With each new update to Adobe Premiere Pro CC, there is additional support for new media types and formats. This is due to cameras continuing to evolve and the increasing level of camera options. In this video, Richard Harrington walks you through the additional support for VR180 in Premiere Pro.
- Virtual reality is a popular new addition to many different types of video distribution platforms, and its latest version is VR 180, which has been made popular by Google. This essentially gives you a field of view looking forward, or slightly side to side, and as such, it's becoming a popular format for a lot of consumer acquisition as well as things like virtual tours. It also has the benefit of supporting a simple stereoscopic type workflow. Let's take a look at the new formats and how you can work with them in Premiere Pro.
A new popular type of virtual reality media is 180-degree media, and this allows you to actually work with the footage. Now, when you look at the media out of the camera, it tends to look like this. What's happening is it's capturing two simultaneous clips with the lenses positioned about the width of the human eye. This allows for a 180-degree field of view, and even supports basic stereoscopic, so people using VR goggles get an immersive environment.
However, it's an immersive environment for the direction that the camera was facing, as opposed to 360 degrees. Now, in order for this material to work, you'll need to transcode it first. Google offers the VR 180 Creator, and this utility is simple enough. What you'll wanna do is download it, it's available for Mac and Windows, and it allows you to convert the footage for editing. So just click the button, and select the material that you want to edit.
In this case, I'll select the original MPEG4 from the camera, and you see we have a few options.
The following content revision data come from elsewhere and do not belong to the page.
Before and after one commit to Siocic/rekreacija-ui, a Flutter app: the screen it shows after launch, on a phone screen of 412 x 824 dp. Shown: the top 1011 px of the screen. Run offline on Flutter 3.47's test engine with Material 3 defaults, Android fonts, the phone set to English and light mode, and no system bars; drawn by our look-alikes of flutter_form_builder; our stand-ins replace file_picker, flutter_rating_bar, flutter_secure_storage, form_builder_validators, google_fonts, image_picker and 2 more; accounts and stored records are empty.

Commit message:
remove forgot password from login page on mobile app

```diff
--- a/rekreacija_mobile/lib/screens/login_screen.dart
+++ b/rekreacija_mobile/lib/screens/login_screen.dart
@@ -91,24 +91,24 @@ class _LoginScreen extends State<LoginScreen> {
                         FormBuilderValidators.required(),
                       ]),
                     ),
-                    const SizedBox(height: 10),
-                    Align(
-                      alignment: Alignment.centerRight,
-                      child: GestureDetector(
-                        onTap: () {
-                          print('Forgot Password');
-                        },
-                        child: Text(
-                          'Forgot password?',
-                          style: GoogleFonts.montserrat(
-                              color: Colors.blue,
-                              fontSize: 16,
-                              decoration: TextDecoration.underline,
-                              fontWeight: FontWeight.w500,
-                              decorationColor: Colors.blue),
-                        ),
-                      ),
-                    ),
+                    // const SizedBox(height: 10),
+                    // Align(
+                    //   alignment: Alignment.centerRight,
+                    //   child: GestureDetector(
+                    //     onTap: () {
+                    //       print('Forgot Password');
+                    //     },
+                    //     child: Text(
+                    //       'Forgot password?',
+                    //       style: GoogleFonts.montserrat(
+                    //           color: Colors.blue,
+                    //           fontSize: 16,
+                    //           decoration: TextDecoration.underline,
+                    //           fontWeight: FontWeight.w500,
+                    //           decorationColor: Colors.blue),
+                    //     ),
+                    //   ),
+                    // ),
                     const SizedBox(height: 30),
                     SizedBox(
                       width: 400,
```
First up, we're likely to export it as 180 video, not 360. That's dependent upon the camera. Premiere also prefers the top and bottom, so choose that layout. And you have the ability here to assign a resolution based on the source material. I'm gonna leave this optimal based on the input, but it does support basic upscaling and downscaling.
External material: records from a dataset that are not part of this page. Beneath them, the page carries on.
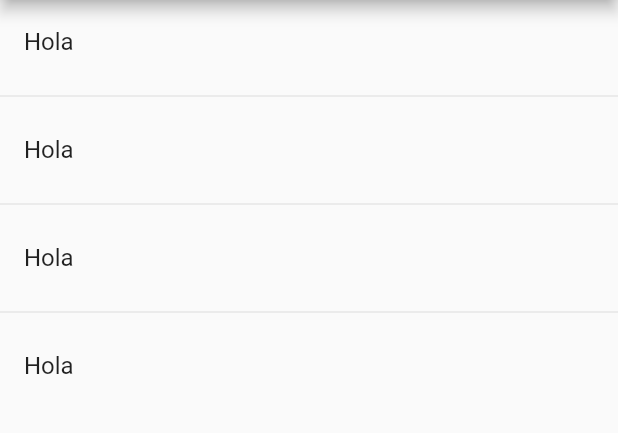
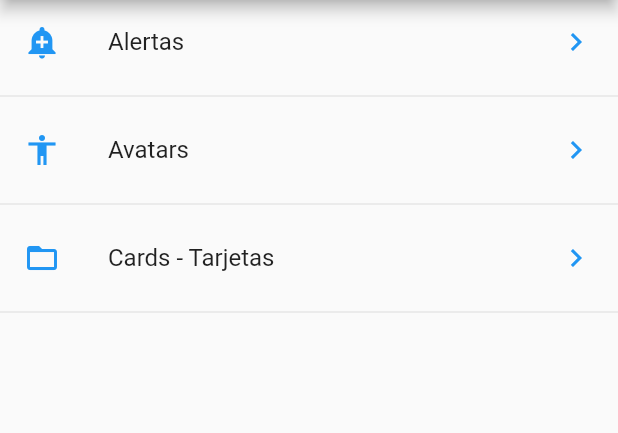
Before and after one commit to MartinBrisset/ProbandoFlutter2, a Flutter app: the screen it shows after launch, on a phone screen of 412 x 824 dp, the part 84-517 px from its top. Run offline on Flutter 3.47's test engine with Material 2 defaults, Android fonts, the phone set to English and light mode, and no system bars.

Commit message:
Agregando paginas con distintas vistas

```diff
--- /dev/null
+++ b/data/menu_opts.json
@@ -0,0 +1,20 @@
+{
+    "nombreApp" : "Componentes",
+    "rutas" : [
+        {
+            "ruta" : "alert",
+            "icon" : "add_alert",
+            "texto": "Alertas"
+        },
+        {
+            "ruta" : "avatar",
+            "icon" : "accessibility",
+            "texto": "Avatars"
+        },
+        {
+            "ruta" : "card",
+            "icon" : "folder_open",
+            "texto": "Cards - Tarjetas"
+        }
+    ]
+}
--- a/lib/main.dart
+++ b/lib/main.dart
@@ -1,5 +1,6 @@
 import 'package:flutter/material.dart';
-import 'package:probando_componentes/src/pages/home_page.dart';
+import 'package:probando_componentes/src/pages/alert_page.dart';
+import 'package:probando_componentes/src/routes/routes.dart';
 // import 'package:probando_componentes/src/pages/home_temp.dart';
 
 void main() => runApp(MyApp());
@@ -10,7 +11,17 @@ class MyApp extends StatelessWidget {
     return MaterialApp(
       debugShowCheckedModeBanner: false,
       title: 'Componentes App',
-      home: HomePage()
+      // home: HomePage(),
+      initialRoute: '/',
+      routes:getApplicationRoutes(),
+      onGenerateRoute: (settings) {
+
+        print('Ruta llamada: ${settings.name}');
+
+        return MaterialPageRoute(
+          builder:(context) => AlertPage()
+        );
+      },
     );
   }
 }
--- a/lib/src/pages/home_page.dart
+++ b/lib/src/pages/home_page.dart
@@ -1,4 +1,6 @@
 import 'package:flutter/material.dart';
+import 'package:probando_componentes/src/providers/menu_provider.dart';
+import 'package:probando_componentes/src/utils/icono_string_util.dart';
 
 class HomePage extends StatelessWidget {
   @override
@@ -13,24 +15,52 @@ class HomePage extends StatelessWidget {
 
   Widget _lista() {
 
-    return ListView(
-      children: _listaItems(),
+    // menuProvider.cargarData()
+
+    return FutureBuilder(
+      future: menuProvider.cargarData(),
+      initialData: [],
+      builder: ( context, AsyncSnapshot<List<dynamic>> snapshot ){
+
+        return ListView(
+        children: _listaItems( snapshot.data, context ),
+        );
+
+      },
     );
+  }
+
+  List<Widget> _listaItems(List<dynamic> data, BuildContext context ) {
+
+    final List<Widget> opciones = [];
+
+    data.forEach((opt) {
+
+      final widgetTem = ListTile(
+        title: Text(opt['texto']),
+        leading: getIcon(opt['icon']),
+        trailing: Icon(Icons.keyboard_arrow_right, color: Colors.blue),
+        onTap: () {
+
+          Navigator.pushNamed(context, opt['ruta']);
 
 
-  }
+          // final route = MaterialPageRoute(
+          //   builder: (context) => AlertPage()
+          // );
 
-  List<Widget> _listaItems() {
 
-    return [
-      ListTile( title: Text('Hola') ),
-      Divider(),
-      ListTile( title: Text('Hola') ),
-      Divider(),
-      ListTile( title: Text('Hola') ),
-      Divider(),
-      ListTile( title: Text('Hola') ),
-    ];
+          // Navigator.push(context, route);
+
+        },
+      );
+
+      opciones..add(widgetTem)
+              ..add(Divider());
+
+    });
+
+    return opciones;
 
   }
 }
--- a/lib/src/pages/home_temp.dart
+++ b/lib/src/pages/home_temp.dart
@@ -1,4 +1,4 @@
-import 'package:flutter/material.dart';
+/*import 'package:flutter/material.dart';
 
 class HomePageTemp extends StatelessWidget {
 
@@ -59,4 +59,4 @@ class HomePageTemp extends StatelessWidget {
   }
 
 
-}
+}*/
--- /dev/null
+++ b/lib/src/routes/routes.dart
@@ -0,0 +1,17 @@
+import 'package:flutter/material.dart';
+import 'package:probando_componentes/src/pages/alert_page.dart';
+import 'package:probando_componentes/src/pages/avatar_page.dart';
+import 'package:probando_componentes/src/pages/card_page.dart';
+import 'package:probando_componentes/src/pages/home_page.dart';
+
+Map<String, WidgetBuilder> getApplicationRoutes() {
+
+  return <String, WidgetBuilder>{
+          '/'      : (BuildContext context) => HomePage(),
+          'alert'  : (BuildContext context) => AlertPage(),
+          'avatar' : (BuildContext context) => AvatarPage(),
+          'card' : (BuildContext context) => CardPage(),
+  };
+
+
+}
--- /dev/null
+++ b/lib/src/utils/icono_string_util.dart
@@ -0,0 +1,17 @@
+import 'package:flutter/material.dart';
+
+final _icons = <String, IconData>{
+
+  'add_alert'     : Icons.add_alert,
+  'accessibility' : Icons.accessibility,
+  'folder_open'   : Icons.folder_open,
+
+};
+
+
+
+Icon getIcon( String nombreIcono ) {
+
+  return Icon( _icons[nombreIcono], color: Colors.blue );
+
+}
--- a/pubspec.yaml
+++ b/pubspec.yaml
@@ -41,9 +41,9 @@ flutter:
   uses-material-design: true
 
   # To add assets to your application, add an assets section, like this:
-  # assets:
-  #  - images/a_dot_burr.jpeg
-  #  - images/a_dot_ham.jpeg
+  assets:
+   - data/menu_opts.json
+   - assets/
 
   # An image asset can refer to one or more resolution-specific "variants", see
   # https://flutter.dev/assets-and-images/#resolution-aware.
```
Also changed, not shown: lib/src/pages/alert_page.dart (added, +21 -0 lines), lib/src/pages/avatar_page.dart (added, +15 -0 lines), lib/src/pages/card_page.dart (added, +71 -0 lines), lib/src/providers/menu_provider.dart (added, +30 -0 lines), assets/original.gif (added).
And then you can also choose between a consumer codec like H.264, or you can transcode things to the Avid DNX codec, which would be a little more robust for editing. Make sure you assign a quality, and I would suggest adding stabilization, particularly if the camera was handheld. In this case, it wasn't handheld, it was shooting from a car, but there were vibrations, so I'd leave that. You'll also find additional support, help, and information in the upper right corner, and when you're ready, just click Convert.
This does support the ability to add multiple clips so you can do batch processing, which is a good idea. Now, I've already transcoded the clips, so I'll just go ahead and exit this. And I've already brought it into Premiere Pro, and the media comes in like such. Now what you can do is simply add that to a sequence. When you do so, the clip's gonna look a little strange, until you enable VR. So check your sequence settings, and take a look here and make sure that virtual reality is enabled for the sequence.
You'll find that choice towards the bottom here. And in this case, I'm using stereoscopic over/under. That's because there's two views and it produces a stereoscopic video. Everything else has been read correctly from the file from the metadata, so I don't actually have to worry about the settings. Now to view the VR, simply choose from the Settings menu here VR Video Enable, and what you'll now get is a VR view.
If you're using a VR headset that's supported by your Mac or PC, it will also send the video out through the VR headset. But as you see here, I have immersive video with 180-degree field of view. And I get the ability to look around, look down, look up, and it's like I'm actually in the car as a passenger. So this is a new type of VR, and now it's fully supported by Premiere Pro. These cameras are available for many different formats, and it's a standard that Google is popularizing.
In this particular case, I'm using a small consumer-grade camera from Lenovo.
- The Video Limiter effect
- Auto Color matching
- New panels: Learn and Timecode
- Hardware acceleration for H.264 video
- Working with RED footage
- Ripple deleting gaps
- Writing keyframes in the Audio Mixer
- Customizing label colors
- Managing multiple open projects
- Saving After Effects template in the Essential Graphics panel
- VR workflow changes
Skill Level Intermediate
Q: This course was updated on 10/15/2018. What changed?
A: New videos were added that cover improvements to usability, format support, Lumetri color, audio, and motion graphic templates in the 2019 version of Adobe Premiere Pro CC.